BEGIN RECORDS SHOWN
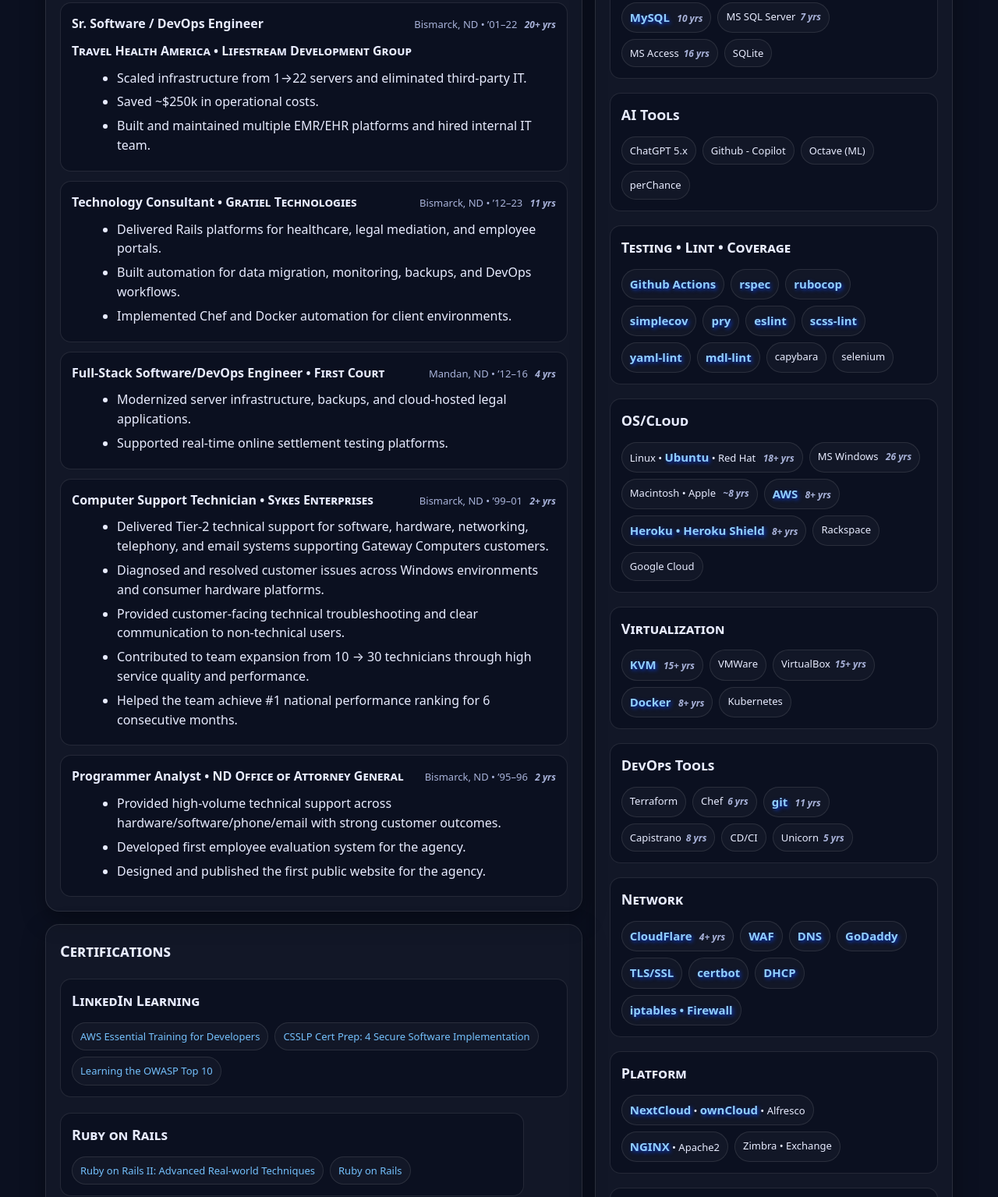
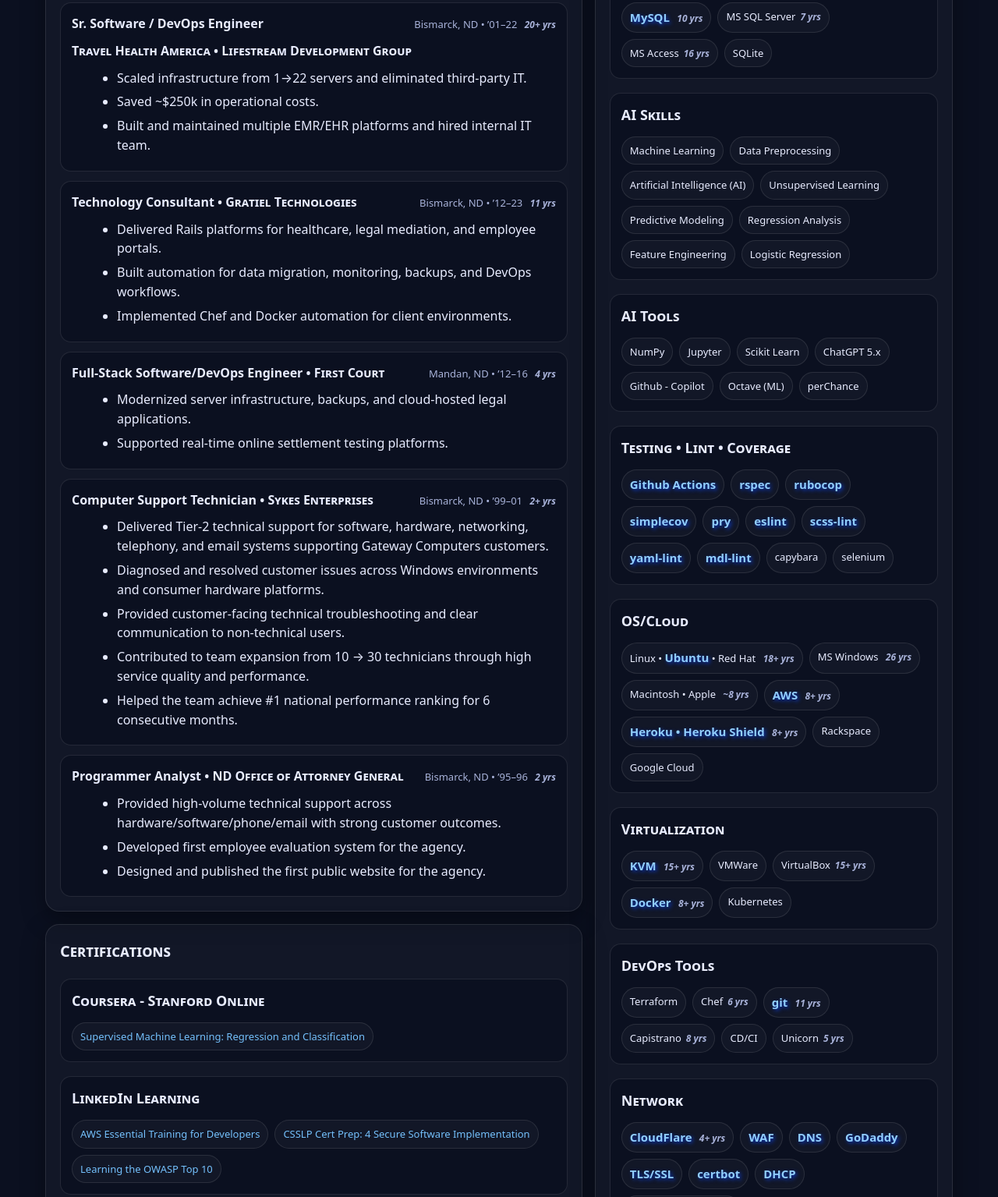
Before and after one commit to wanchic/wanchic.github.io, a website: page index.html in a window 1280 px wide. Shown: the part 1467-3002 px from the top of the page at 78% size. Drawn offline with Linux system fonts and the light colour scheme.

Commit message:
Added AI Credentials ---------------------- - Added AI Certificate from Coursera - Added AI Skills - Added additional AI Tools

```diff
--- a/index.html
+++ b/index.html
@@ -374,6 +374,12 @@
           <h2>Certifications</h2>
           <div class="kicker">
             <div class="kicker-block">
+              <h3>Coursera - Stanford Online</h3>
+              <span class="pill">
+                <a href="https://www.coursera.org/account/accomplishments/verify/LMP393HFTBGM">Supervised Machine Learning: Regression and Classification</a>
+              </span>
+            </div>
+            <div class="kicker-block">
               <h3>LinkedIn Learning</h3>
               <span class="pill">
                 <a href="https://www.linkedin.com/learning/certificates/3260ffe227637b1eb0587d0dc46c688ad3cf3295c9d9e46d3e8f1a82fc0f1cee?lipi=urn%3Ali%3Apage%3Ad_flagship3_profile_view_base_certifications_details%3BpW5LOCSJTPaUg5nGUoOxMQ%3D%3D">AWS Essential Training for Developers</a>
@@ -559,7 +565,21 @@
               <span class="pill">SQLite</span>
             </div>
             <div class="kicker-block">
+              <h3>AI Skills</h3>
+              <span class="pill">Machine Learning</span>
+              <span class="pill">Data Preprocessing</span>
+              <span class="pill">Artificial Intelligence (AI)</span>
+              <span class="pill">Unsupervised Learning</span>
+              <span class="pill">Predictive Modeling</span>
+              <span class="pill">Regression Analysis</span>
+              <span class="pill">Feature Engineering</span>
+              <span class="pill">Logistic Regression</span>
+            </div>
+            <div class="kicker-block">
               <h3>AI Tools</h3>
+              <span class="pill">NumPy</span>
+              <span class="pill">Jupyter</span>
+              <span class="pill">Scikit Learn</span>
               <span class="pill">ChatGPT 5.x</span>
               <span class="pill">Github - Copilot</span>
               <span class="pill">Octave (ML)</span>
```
END RECORDS SHOWN
BEGIN RECORDS SHOWN
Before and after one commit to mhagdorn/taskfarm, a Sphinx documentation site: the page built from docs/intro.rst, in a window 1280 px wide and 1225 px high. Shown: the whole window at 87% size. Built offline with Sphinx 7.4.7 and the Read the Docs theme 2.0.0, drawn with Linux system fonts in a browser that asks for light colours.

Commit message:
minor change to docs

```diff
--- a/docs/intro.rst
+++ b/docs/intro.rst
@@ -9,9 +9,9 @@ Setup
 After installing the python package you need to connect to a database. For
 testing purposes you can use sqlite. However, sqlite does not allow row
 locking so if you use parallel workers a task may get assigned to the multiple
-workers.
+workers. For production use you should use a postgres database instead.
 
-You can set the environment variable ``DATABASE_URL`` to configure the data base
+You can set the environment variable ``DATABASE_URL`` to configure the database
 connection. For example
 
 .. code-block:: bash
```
END RECORDS SHOWN
[ABOUT THIS EXERCISE]: Look through the data above. Each line containing the word "docs" needs to be copied.

[EXERCISE RESPONSE]:
Before and after one commit to mhagdorn/taskfarm, a Sphinx documentation site: the page built from docs/intro.rst, in a window 1280 px wide and 1225 px high. Shown: the whole window at 87% size. Built offline with Sphinx 7.4.7 and the Read the Docs theme 2.0.0, drawn with Linux system fonts in a browser that asks for light colours.
minor change to docs
--- a/docs/intro.rst
+++ b/docs/intro.rst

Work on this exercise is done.